Set every entry down again precisely.

Source records

○ ○ ○ ○

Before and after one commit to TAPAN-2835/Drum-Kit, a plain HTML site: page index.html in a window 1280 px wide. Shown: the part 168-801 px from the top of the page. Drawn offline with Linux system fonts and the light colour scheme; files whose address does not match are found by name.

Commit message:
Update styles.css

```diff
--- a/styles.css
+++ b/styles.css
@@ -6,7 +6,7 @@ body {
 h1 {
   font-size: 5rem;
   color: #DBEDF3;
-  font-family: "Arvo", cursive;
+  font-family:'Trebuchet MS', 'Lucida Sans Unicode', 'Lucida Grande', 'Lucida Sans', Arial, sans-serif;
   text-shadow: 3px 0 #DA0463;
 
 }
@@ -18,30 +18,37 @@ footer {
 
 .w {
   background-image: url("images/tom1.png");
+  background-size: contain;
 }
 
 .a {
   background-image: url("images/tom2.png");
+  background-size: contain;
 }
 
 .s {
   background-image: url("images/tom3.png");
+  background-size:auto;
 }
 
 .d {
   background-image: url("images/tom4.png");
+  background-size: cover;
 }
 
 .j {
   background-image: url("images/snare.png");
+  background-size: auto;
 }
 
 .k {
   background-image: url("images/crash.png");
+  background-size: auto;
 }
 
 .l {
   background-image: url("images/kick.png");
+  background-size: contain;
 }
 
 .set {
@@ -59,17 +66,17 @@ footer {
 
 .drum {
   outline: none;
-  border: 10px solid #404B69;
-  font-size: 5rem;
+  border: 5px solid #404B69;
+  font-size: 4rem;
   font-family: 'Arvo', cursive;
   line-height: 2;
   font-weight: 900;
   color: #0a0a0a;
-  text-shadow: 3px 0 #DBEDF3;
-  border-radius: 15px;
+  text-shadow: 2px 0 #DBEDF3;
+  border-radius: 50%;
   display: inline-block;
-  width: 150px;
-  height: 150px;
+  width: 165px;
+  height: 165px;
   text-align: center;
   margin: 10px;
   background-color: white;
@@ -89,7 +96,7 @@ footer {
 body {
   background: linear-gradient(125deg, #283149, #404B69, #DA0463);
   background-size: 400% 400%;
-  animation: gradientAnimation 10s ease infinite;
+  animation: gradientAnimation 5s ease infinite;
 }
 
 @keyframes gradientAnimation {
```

○ ○ ○ ○

_Solution for this task_.
Before and after one commit to TAPAN-2835/Drum-Kit, a plain HTML site: page index.html in a window 1280 px wide. Shown: the part 168-801 px from the top of the page. Drawn offline with Linux system fonts and the light colour scheme; files whose address does not match are found by name.

Commit message:
Update styles.css

```diff
--- a/styles.css
+++ b/styles.css
@@ -6,7 +6,7 @@ body {
 h1 {
   font-size: 5rem;
   color: #DBEDF3;
-  font-family: "Arvo", cursive;
+  font-family:'Trebuchet MS', 'Lucida Sans Unicode', 'Lucida Grande', 'Lucida Sans', Arial, sans-serif;
   text-shadow: 3px 0 #DA0463;
 
 }
@@ -18,30 +18,37 @@ footer {
 
 .w {
   background-image: url("images/tom1.png");
+  background-size: contain;
 }
 
 .a {
   background-image: url("images/tom2.png");
+  background-size: contain;
 }
 
 .s {
   background-image: url("images/tom3.png");
+  background-size:auto;
 }
 
 .d {
   background-image: url("images/tom4.png");
+  background-size: cover;
 }
 
 .j {
   background-image: url("images/snare.png");
+  background-size: auto;
 }
 
 .k {
   background-image: url("images/crash.png");
+  background-size: auto;
 }
 
 .l {
   background-image: url("images/kick.png");
+  background-size: contain;
 }
 
 .set {
@@ -59,17 +66,17 @@ footer {
 
 .drum {
   outline: none;
-  border: 10px solid #404B69;
-  font-size: 5rem;
+  border: 5px solid #404B69;
+  font-size: 4rem;
   font-family: 'Arvo', cursive;
   line-height: 2;
   font-weight: 900;
   color: #0a0a0a;
-  text-shadow: 3px 0 #DBEDF3;
-  border-radius: 15px;
+  text-shadow: 2px 0 #DBEDF3;
+  border-radius: 50%;
   display: inline-block;
-  width: 150px;
-  height: 150px;
+  width: 165px;
+  height: 165px;
   text-align: center;
   margin: 10px;
   background-color: white;
@@ -89,7 +96,7 @@ footer {
 body {
   background: linear-gradient(125deg, #283149, #404B69, #DA0463);
   background-size: 400% 400%;
-  animation: gradientAnimation 10s ease infinite;
+  animation: gradientAnimation 5s ease infinite;
 }
 
 @keyframes gradientAnimation {
```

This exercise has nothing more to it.